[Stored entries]
•••••
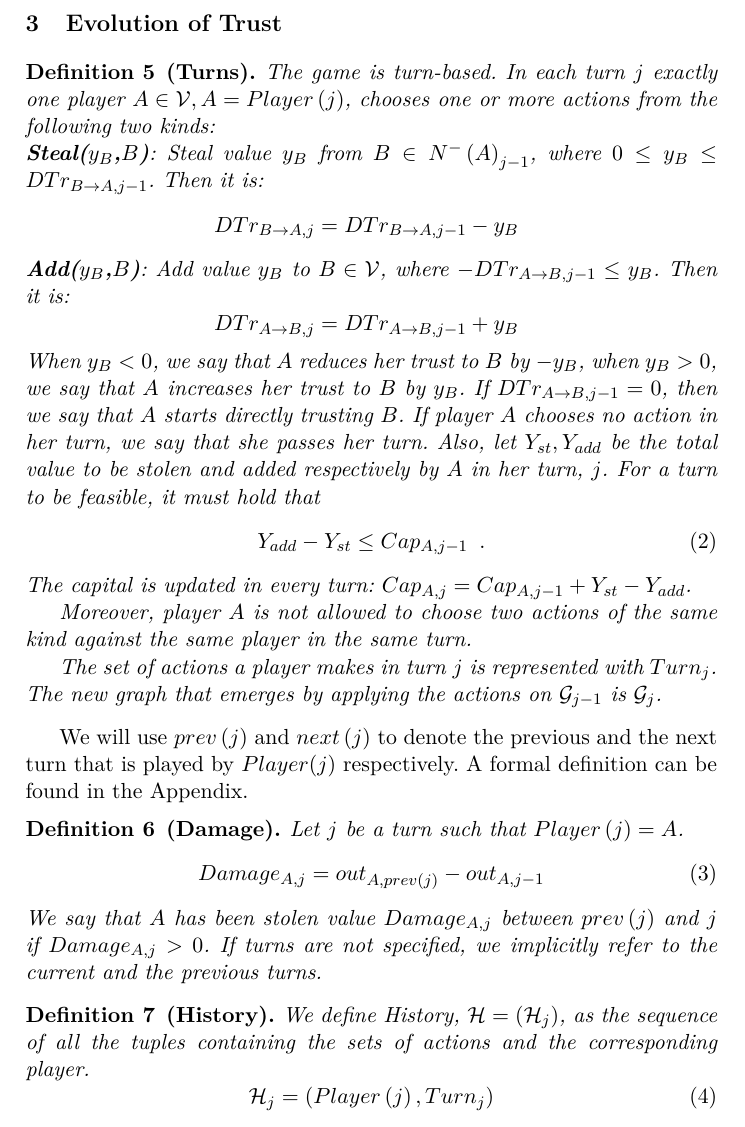
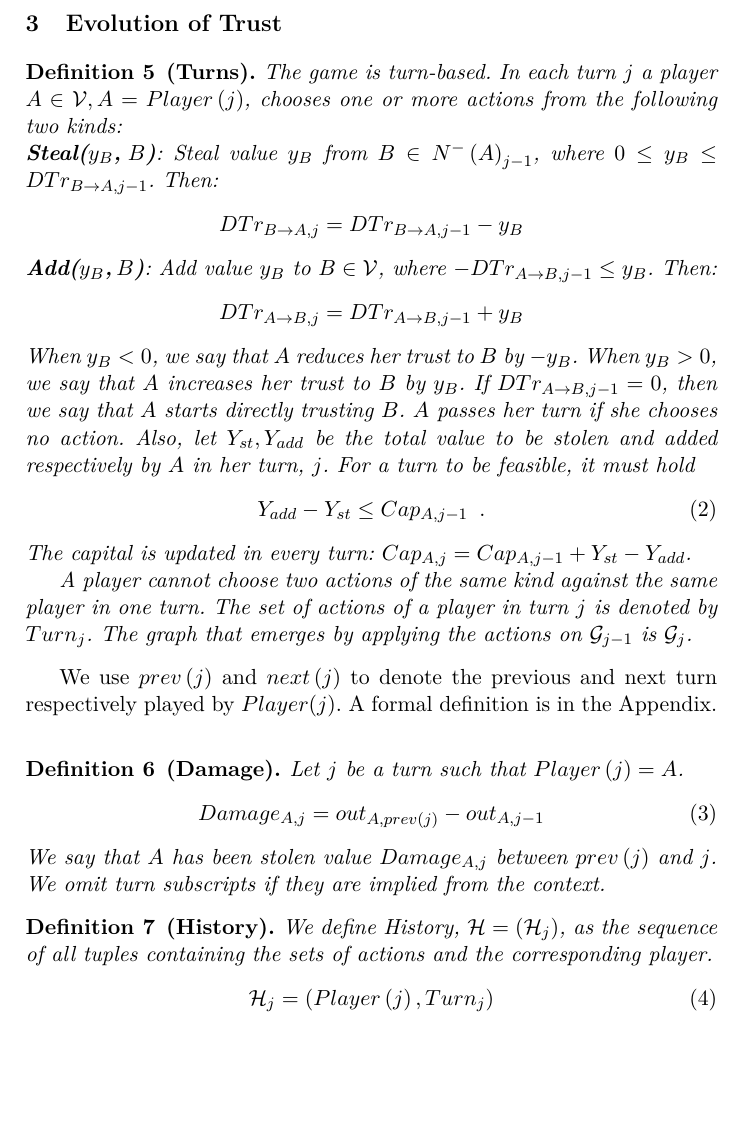
Before and after one commit to decrypto-org/TrustIsRisk, a LaTeX paper (fc17.tex): part of page 5 of 32, cut so that both start at the same text, the shorter picture padded with empty space. Compiled offline with pdfLaTeX.

Commit message:
shrink page 5

```diff
--- a/fc17.tex
+++ b/fc17.tex
@@ -319,45 +319,44 @@
      respectively. For a reference of common definitions, see the Appendix.
    \section{Evolution of Trust}
      \begin{definition}[Turns]
-        The game is turn-based. In each turn $j$ exactly one player $A \in \mathcal{V}, A =
+        The game is turn-based. In each turn $j$ a player $A \in \mathcal{V}, A =
         Player\left(j\right)$, chooses one or more actions from the following two kinds:
 
-        \noindent \textit{\textbf{Steal($y_B$,$B$)}}: Steal value $y_B$ from $B \in N^{-}\left(A\right)_{j-1}$, where
-           $0 \leq y_B \leq DTr_{B \rightarrow A, j-1}$. Then it is:
-           \begin{equation*}
-              DTr_{B \rightarrow A, j} = DTr_{B \rightarrow A, j-1} - y_B \:\:% \left(Steal\left(y_B, B\right)\right)
-           \end{equation*}
-        \noindent \textit{\textbf{Add($y_B$,$B$)}}:
-           Add value $y_B$ to $B \in \mathcal{V}$, where $-DTr_{A \rightarrow B, j-1} \leq y_B$. Then it is:
-           \begin{equation*}
-              DTr_{A \rightarrow B, j} = DTr_{A \rightarrow B, j-1} + y_B \:\: %\left(Add\left(y_B, B\right)\right)
-           \end{equation*}
-           When $y_B < 0$, we say that $A$ reduces her trust to $B$ by $-y_B$, when $y_B > 0$, we say that $A$ increases her
-           trust to $B$ by $y_B$. If $DTr_{A \rightarrow B, j-1} = 0$, then we say that $A$ starts directly trusting $B$.
-        If player $A$ chooses no action in her turn, we say that she passes her turn. Also, let $Y_{st}, Y_{add}$ be the
-        total value to be stolen and added respectively by $A$ in her turn, $j$. For a turn to be feasible, it must hold that
+        \noindent \textit{\textbf{Steal($y_B$,$\:B$)}}: Steal value $y_B$ from $B \in N^{-}\left(A\right)_{j-1}$, where
+        $0 \leq y_B \leq DTr_{B \rightarrow A, j-1}$. Then:
+        \begin{equation*}
+           DTr_{B \rightarrow A, j} = DTr_{B \rightarrow A, j-1} - y_B
+        \end{equation*}
+        \noindent \textit{\textbf{Add($y_B$,$\:B$)}}:
+        Add value $y_B$ to $B \in \mathcal{V}$, where $-DTr_{A \rightarrow B, j-1} \leq y_B$. Then:
+        \begin{equation*}
+           DTr_{A \rightarrow B, j} = DTr_{A \rightarrow B, j-1} + y_B
+        \end{equation*}
+        When $y_B < 0$, we say that $A$ reduces her trust to $B$ by $-y_B$. When $y_B > 0$, we say that $A$ increases her
+        trust to $B$ by $y_B$. If $DTr_{A \rightarrow B, j-1} = 0$, then we say that $A$ starts directly trusting $B$.
+        $A$ passes her turn if she chooses no action. Also, let $Y_{st}, Y_{add}$ be the
+        total value to be stolen and added respectively by $A$ in her turn, $j$. For a turn to be feasible, it must hold
         \begin{equation}
            Y_{add} - Y_{st} \leq Cap_{A, j-1} \enspace.
         \end{equation}
         The capital is updated in every turn: $Cap_{A, j} = Cap_{A, j-1} + Y_{st} - Y_{add}$.
 
-        Moreover, player $A$ is not allowed to choose two actions of the same kind against the same player in the same turn.
-
-        The set of actions a player makes in turn $j$ is represented with $Turn_j$. The new graph that emerges by applying
+        A player cannot choose two actions of the same kind against the same player in one turn.
+        The set of actions of a player in turn $j$ is denoted by $Turn_j$. The graph that emerges by applying
         the actions on $\mathcal{G}_{j-1}$ is $\mathcal{G}_j$.
      \end{definition}
-     We will use $prev\left(j\right)$ and $next\left(j\right)$ to denote the previous and the next turn that
-     is played by $Player(j)$ respectively. A formal definition can be found in the Appendix.
+     We use $prev\left(j\right)$ and $next\left(j\right)$ to denote the previous and next turn respectively played by
+     $Player(j)$. A formal definition is in the Appendix.
      \begin{definition}[Damage]
         Let $j$ be a turn such that $Player\left(j\right) = A$.
         \begin{equation}
            Damage_{A, j} = out_{A, prev\left(j\right)} - out_{A, j-1}
         \end{equation}
-        We say that $A$ has been stolen value $Damage_{A, j}$ between $prev\left(j\right)$ and $j$ if $Damage_{A, j} > 0$.
-        If turns are not specified, we implicitly refer to the current and the previous turns.
+        We say that $A$ has been stolen value $Damage_{A, j}$ between $prev\left(j\right)$ and $j$. We omit turn subscripts
+        if they are implied from the context.
      \end{definition}
      \begin{definition}[History]
-        We define History, $\mathcal{H} = \left(\mathcal{H}_j\right)$, as the sequence of all the tuples containing the sets
+        We define History, $\mathcal{H} = \left(\mathcal{H}_j\right)$, as the sequence of all tuples containing the sets
         of actions and the corresponding player.
         \begin{equation}
            \mathcal{H}_j = \left(Player\left(j\right), Turn_j\right)
```
Also changed, not shown: fc17.pdf, fc17.tex (1 more changed lines).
•••••
- _Exercise directions_:
Will you set down the records word for word while leaving out every picture?

- _Expected output_:
Before and after one commit to decrypto-org/TrustIsRisk, a LaTeX paper (fc17.tex): part of page 5 of 32, cut so that both start at the same text, the shorter picture padded with empty space. Compiled offline with pdfLaTeX.

Commit message:
shrink page 5

```diff
--- a/fc17.tex
+++ b/fc17.tex
@@ -319,45 +319,44 @@
      respectively. For a reference of common definitions, see the Appendix.
    \section{Evolution of Trust}
      \begin{definition}[Turns]
-        The game is turn-based. In each turn $j$ exactly one player $A \in \mathcal{V}, A =
+        The game is turn-based. In each turn $j$ a player $A \in \mathcal{V}, A =
         Player\left(j\right)$, chooses one or more actions from the following two kinds:
 
-        \noindent \textit{\textbf{Steal($y_B$,$B$)}}: Steal value $y_B$ from $B \in N^{-}\left(A\right)_{j-1}$, where
-           $0 \leq y_B \leq DTr_{B \rightarrow A, j-1}$. Then it is:
-           \begin{equation*}
-              DTr_{B \rightarrow A, j} = DTr_{B \rightarrow A, j-1} - y_B \:\:% \left(Steal\left(y_B, B\right)\right)
-           \end{equation*}
-        \noindent \textit{\textbf{Add($y_B$,$B$)}}:
-           Add value $y_B$ to $B \in \mathcal{V}$, where $-DTr_{A \rightarrow B, j-1} \leq y_B$. Then it is:
-           \begin{equation*}
-              DTr_{A \rightarrow B, j} = DTr_{A \rightarrow B, j-1} + y_B \:\: %\left(Add\left(y_B, B\right)\right)
-           \end{equation*}
-           When $y_B < 0$, we say that $A$ reduces her trust to $B$ by $-y_B$, when $y_B > 0$, we say that $A$ increases her
-           trust to $B$ by $y_B$. If $DTr_{A \rightarrow B, j-1} = 0$, then we say that $A$ starts directly trusting $B$.
-        If player $A$ chooses no action in her turn, we say that she passes her turn. Also, let $Y_{st}, Y_{add}$ be the
-        total value to be stolen and added respectively by $A$ in her turn, $j$. For a turn to be feasible, it must hold that
+        \noindent \textit{\textbf{Steal($y_B$,$\:B$)}}: Steal value $y_B$ from $B \in N^{-}\left(A\right)_{j-1}$, where
+        $0 \leq y_B \leq DTr_{B \rightarrow A, j-1}$. Then:
+        \begin{equation*}
+           DTr_{B \rightarrow A, j} = DTr_{B \rightarrow A, j-1} - y_B
+        \end{equation*}
+        \noindent \textit{\textbf{Add($y_B$,$\:B$)}}:
+        Add value $y_B$ to $B \in \mathcal{V}$, where $-DTr_{A \rightarrow B, j-1} \leq y_B$. Then:
+        \begin{equation*}
+           DTr_{A \rightarrow B, j} = DTr_{A \rightarrow B, j-1} + y_B
+        \end{equation*}
+        When $y_B < 0$, we say that $A$ reduces her trust to $B$ by $-y_B$. When $y_B > 0$, we say that $A$ increases her
+        trust to $B$ by $y_B$. If $DTr_{A \rightarrow B, j-1} = 0$, then we say that $A$ starts directly trusting $B$.
+        $A$ passes her turn if she chooses no action. Also, let $Y_{st}, Y_{add}$ be the
+        total value to be stolen and added respectively by $A$ in her turn, $j$. For a turn to be feasible, it must hold
         \begin{equation}
            Y_{add} - Y_{st} \leq Cap_{A, j-1} \enspace.
         \end{equation}
         The capital is updated in every turn: $Cap_{A, j} = Cap_{A, j-1} + Y_{st} - Y_{add}$.
 
-        Moreover, player $A$ is not allowed to choose two actions of the same kind against the same player in the same turn.
-
-        The set of actions a player makes in turn $j$ is represented with $Turn_j$. The new graph that emerges by applying
+        A player cannot choose two actions of the same kind against the same player in one turn.
+        The set of actions of a player in turn $j$ is denoted by $Turn_j$. The graph that emerges by applying
         the actions on $\mathcal{G}_{j-1}$ is $\mathcal{G}_j$.
      \end{definition}
-     We will use $prev\left(j\right)$ and $next\left(j\right)$ to denote the previous and the next turn that
-     is played by $Player(j)$ respectively. A formal definition can be found in the Appendix.
+     We use $prev\left(j\right)$ and $next\left(j\right)$ to denote the previous and next turn respectively played by
+     $Player(j)$. A formal definition is in the Appendix.
      \begin{definition}[Damage]
         Let $j$ be a turn such that $Player\left(j\right) = A$.
         \begin{equation}
            Damage_{A, j} = out_{A, prev\left(j\right)} - out_{A, j-1}
         \end{equation}
-        We say that $A$ has been stolen value $Damage_{A, j}$ between $prev\left(j\right)$ and $j$ if $Damage_{A, j} > 0$.
-        If turns are not specified, we implicitly refer to the current and the previous turns.
+        We say that $A$ has been stolen value $Damage_{A, j}$ between $prev\left(j\right)$ and $j$. We omit turn subscripts
+        if they are implied from the context.
      \end{definition}
      \begin{definition}[History]
-        We define History, $\mathcal{H} = \left(\mathcal{H}_j\right)$, as the sequence of all the tuples containing the sets
+        We define History, $\mathcal{H} = \left(\mathcal{H}_j\right)$, as the sequence of all tuples containing the sets
         of actions and the corresponding player.
         \begin{equation}
            \mathcal{H}_j = \left(Player\left(j\right), Turn_j\right)
```
Also changed, not shown: fc17.pdf, fc17.tex (1 more changed lines).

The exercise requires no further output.